Right now, the best combination of this deep layer shear with the buoyancy most favorable for deep convection (see sounding) is projected to be in the red box drawn on the surface chart.  There are also several aspects of the deep layer shear in combination with the projected low level shear suggestive of relatively long lived  rotating storms, although they may tend towards the HP mode.

The High Resolution Rapid Refresh Model (HRRR) depicts storm initiation in the eastern Nebraska Panhandle around 20 UTC (3 PM CDT).  I've included that graphic and also what the HRRR depicts that echo doing by 0000 UTC (7PM CDT).  The model creates a very intense mostly isolated storm that appears to be a supercell, having moved northeastward to just south of the South Dakota border.

So our target is not far today.  Also, it does look like the highest risk for tornadic supercells tomorrow will be along the KS-Nebraska border, so whatever happens today, we will be in good position for tomorrow's storms.

The Chase

Panorama of Alliance, Nebraska elevated supercell, view towards the northwest..   Detail of the updraft base is given below.  Inflow bands at midlevel and a large low level "tail" inflow can be seen on the right side of the image.

The cell we targeted was east of Alliance.  It had the familiar
hook and flying eagle presentation of supercells.
We drifted west to Ogallala as the first round of initiation began to occur in eastern Wyoming.  We drifted north on state highway 61 through the Sand Hills and into Cherry County.

Cherry County has only a few roads, so it is a target area dreaded by chasers.  The early initiation was pretty much as the HRRR depicted (as shown in the last section.  The early storms congealed into a small line, and we attempted to get on "tail end" charlie.

That we did.

That portion of the line was broken up into somewhat discrete cells.  These were rotating and presented as small supercells on radar.  We targeted the south cell that had somewhat of a couplet on storm relative velocity plots.

The storm also had a moderate couplet on it, as shown on the
North Platte Doppler radar storm relative velocity profile
(The light red (outbound) next to the dark green (inbound).

By the way, it's worth it to point out that our decision not to activate Mobile ThreatNet was a good one.   ATT has excellent coverage through most of the Plains, and good enough coverage even in the traditional "holes" (like the Sand Hills) for RadarScope to get files (even though at exactly the same location GRLevel was not able to receive files.

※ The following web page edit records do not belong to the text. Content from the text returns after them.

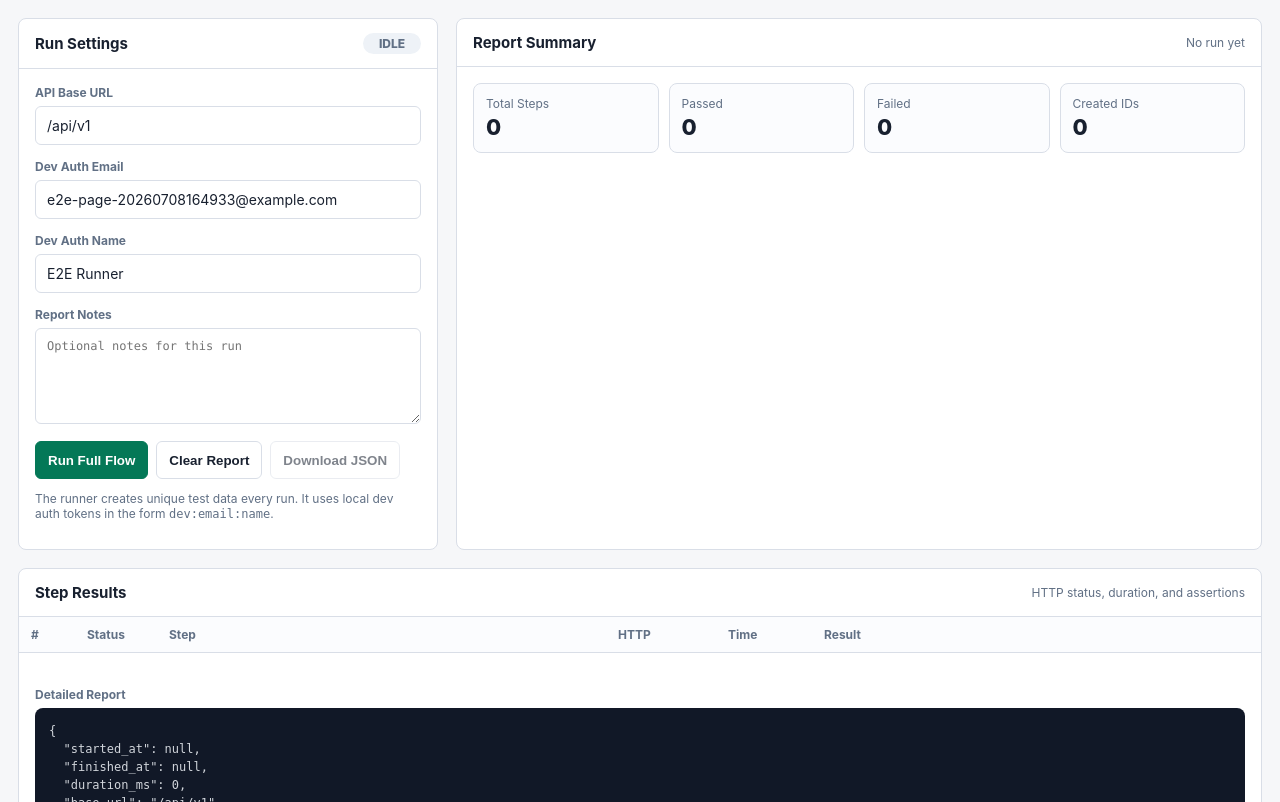
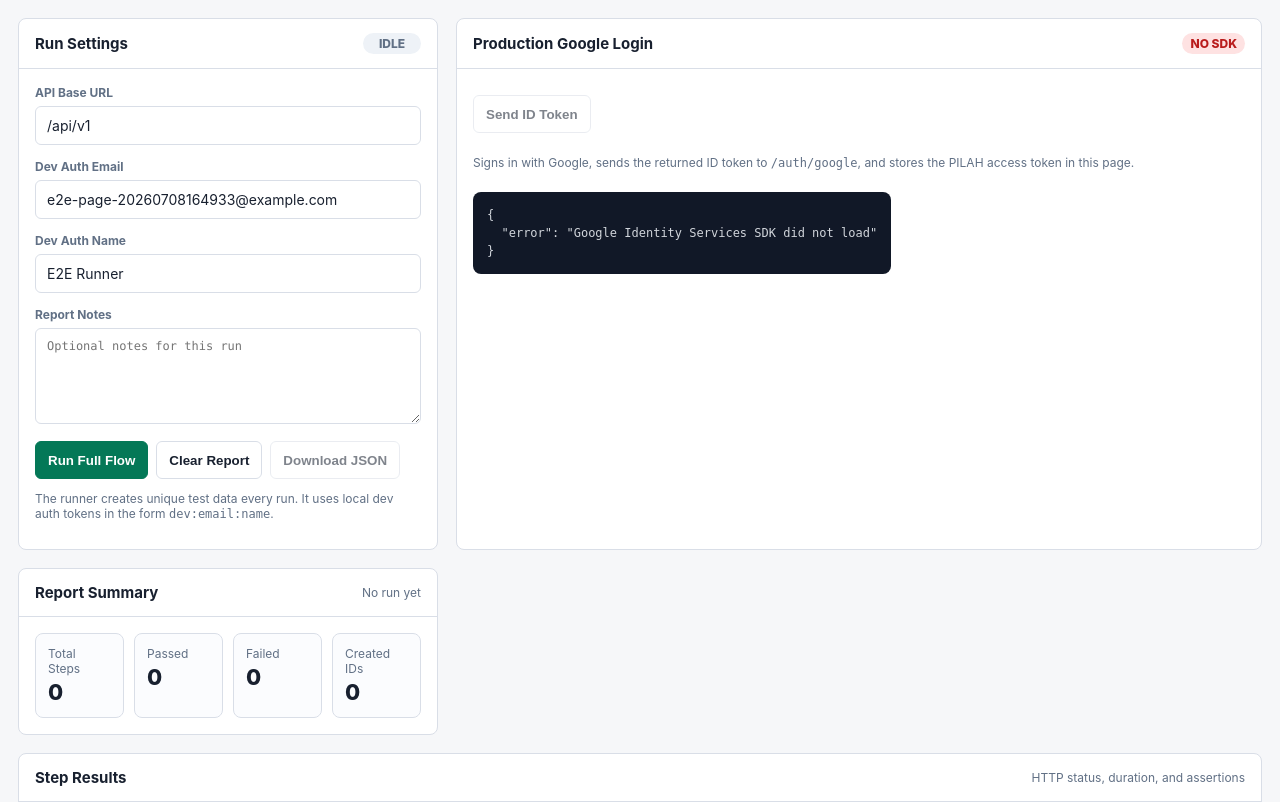
Before and after one commit to bank-sampah-PILAH/pilah-be, a Django app: template api/templates/api_test.html in a window 1280 px wide. Shown: the part 76-878 px from the top of the page. Run offline with Django 5.2, Linux system fonts and the light colour scheme; the template is opened without the code that fills it: most values are stand-ins (such as "Sample title", 1, 10 or a date in 2020); lists and menus that the app fills with data are empty; parts of the project's set-up code (start-up, migrations or seed data) failed here and were passed over; some libraries are stand-ins or nearby versions.

Commit message:
Add production Google login tester

```diff
--- a/api/templates/api_test.html
+++ b/api/templates/api_test.html
@@ -4,6 +4,7 @@
   <meta charset="utf-8">
   <meta name="viewport" content="width=device-width, initial-scale=1">
   <title>PILAH API E2E Test Runner</title>
+  <script src="https://accounts.google.com/gsi/client" defer></script>
   <style>
     :root {
       color-scheme: light;
@@ -186,6 +187,12 @@
     }
     .muted { color: var(--muted); }
     .small { font-size: 12px; }
+    .google-login {
+      display: flex;
+      flex-direction: column;
+      gap: 10px;
+      align-items: flex-start;
+    }
     @media (max-width: 980px) {
       main { grid-template-columns: 1fr; }
       .summary { grid-template-columns: repeat(2, minmax(0, 1fr)); }
@@ -227,6 +234,19 @@
           <button id="download" type="button" disabled>Download JSON</button>
         </div>
         <p class="muted small">The runner creates unique test data every run. It uses local dev auth tokens in the form <code>dev:email:name</code>.</p>
+      </div>
+    </section>
+
+    <section>
+      <div class="section-head">
+        <h2>Production Google Login</h2>
+        <span id="google-login-state" class="status pending">IDLE</span>
+      </div>
+      <div class="content google-login">
+        <div id="google-signin"></div>
+        <button id="google-send" type="button" disabled>Send ID Token</button>
+        <p class="muted small">Signs in with Google, sends the returned ID token to <code>/auth/google</code>, and stores the PILAH access token in this page.</p>
+        <pre id="google-login-output">{}</pre>
       </div>
     </section>
 
@@ -290,8 +310,11 @@
       refresh: null,
       ids: {},
       report: null,
-      abort: false
+      abort: false,
+      googleCredential: null
     };
+
+    const googleClientId = "{{ google_client_id|escapejs }}";
 
     const els = {
       runState: document.getElementById("run-state"),
@@ -310,6 +333,87 @@
       steps: document.getElementById("steps"),
       detail: document.getElementById("detail-output")
     };
+
+    const googleEls = {
+      state: document.getElementById("google-login-state"),
+      send: document.getElementById("google-send"),
+      output: document.getElementById("google-login-output")
+    };
+
+    function setGoogleState(value, className) {
+      googleEls.state.textContent = value;
+      googleEls.state.className = `status ${className}`;
+    }
+
+    function writeGoogleOutput(value) {
+      googleEls.output.textContent = JSON.stringify(value, null, 2);
+    }
+
+    window.handleGoogleCredential = function handleGoogleCredential(response) {
+      state.googleCredential = response.credential;
+      googleEls.send.disabled = false;
+      setGoogleState("READY", "running");
+      writeGoogleOutput({
+        status: "credential_received",
+        id_token_length: response.credential ? response.credential.length : 0
+      });
+    };
+
+    async function sendGoogleCredential() {
+      if (!state.googleCredential) {
+        setGoogleState("FAILED", "failed");
+        writeGoogleOutput({ error: "Google ID token is not available" });
+        return;
+      }
+      setGoogleState("RUNNING", "running");
+      googleEls.send.disabled = true;
+      try {
+        const response = await fetch(`${normalizeBaseUrl()}/auth/google`, {
+          method: "POST",
+          headers: {
+            "Accept": "application/json",
+            "Content-Type": "application/json"
+          },
+          body: JSON.stringify({ id_token: state.googleCredential })
+        });
+        const data = await response.json();
+        if (!response.ok) {
+          throw new Error(data.error || `HTTP ${response.status}`);
+        }
+        state.token = data.access_token;
+        state.refresh = data.refresh_token;
+        setGoogleState("PASSED", "passed");
+        writeGoogleOutput(data);
+      } catch (error) {
+        setGoogleState("FAILED", "failed");
+        writeGoogleOutput({ error: error.message });
+      } finally {
+        googleEls.send.disabled = false;
+      }
+    }
+
+    window.addEventListener("load", () => {
+      if (!googleClientId) {
+        setGoogleState("NO CLIENT", "failed");
+        writeGoogleOutput({ error: "GOOGLE_CLIENT_ID is not configured on the server" });
+        return;
+      }
+      if (!window.google || !window.google.accounts) {
+        setGoogleState("NO SDK", "failed");
+        writeGoogleOutput({ error: "Google Identity Services SDK did not load" });
+        return;
+      }
+      window.google.accounts.id.initialize({
+        client_id: googleClientId,
+        callback: window.handleGoogleCredential
+      });
+      window.google.accounts.id.renderButton(document.getElementById("google-signin"), {
+        theme: "outline",
+        size: "large",
+        width: 260
+      });
+      setGoogleState("READY", "pending");
+    });
 
     function nowStamp() {
       return new Date().toISOString().replace(/[-:.TZ]/g, "").slice(0, 14);
@@ -795,6 +899,7 @@
       els.download.disabled = true;
     });
     els.download.addEventListener("click", downloadReport);
+    googleEls.send.addEventListener("click", sendGoogleCredential);
 
     setDefaultEmail();
     resetReport();
--- a/config/urls.py
+++ b/config/urls.py
@@ -21,9 +21,19 @@
 from django.views.generic import TemplateView
 from drf_spectacular.views import SpectacularAPIView, SpectacularSwaggerView
 
+
+class ApiTestView(TemplateView):
+    template_name = "api_test.html"
+
+    def get_context_data(self, **kwargs):
+        context = super().get_context_data(**kwargs)
+        context["google_client_id"] = settings.GOOGLE_CLIENT_ID
+        return context
+
+
 urlpatterns = [
     path("admin/", admin.site.urls),
-    path("api-test/", TemplateView.as_view(template_name="api_test.html"), name="api-test"),
+    path("api-test/", ApiTestView.as_view(), name="api-test"),
     path("api/schema/", SpectacularAPIView.as_view(), name="schema"),
     path("api/docs/", SpectacularSwaggerView.as_view(url_name="schema"), name="swagger-ui"),
     path("api/v1/", include("api.urls")),
```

In addition Thom had an iPhone using Verizon, and we were often able to alternate phones when GRLevel was not able to get files, and one of the other, Verizon or ATT was not in range.

As we dropped southeast of that storm, we could see it was elevated.  It was clearly a supercell, but the the surface dew points were too low and the condensation was developing four or five thousand feet above the ground.  There we could see the familiar horsehoe base, with a Rear Flank Downdraft cut.

The panorama of this storm (shown above)  shows that it had midlevel cloud bands extending into it and a large inflow band at lower midlevels.  It was indeed a supercell, and somewhat picturesque.  However, it did not have a chance of becoming tornadic.

Final view of "tail end Charlie" showing detail of horseshoe base, indicative of a mesocyclone in the lower midlevels of the storm.   The rear flank downdraft cut is also visible at the center of the horseshoe and lined up well with the radar presentation (examples above).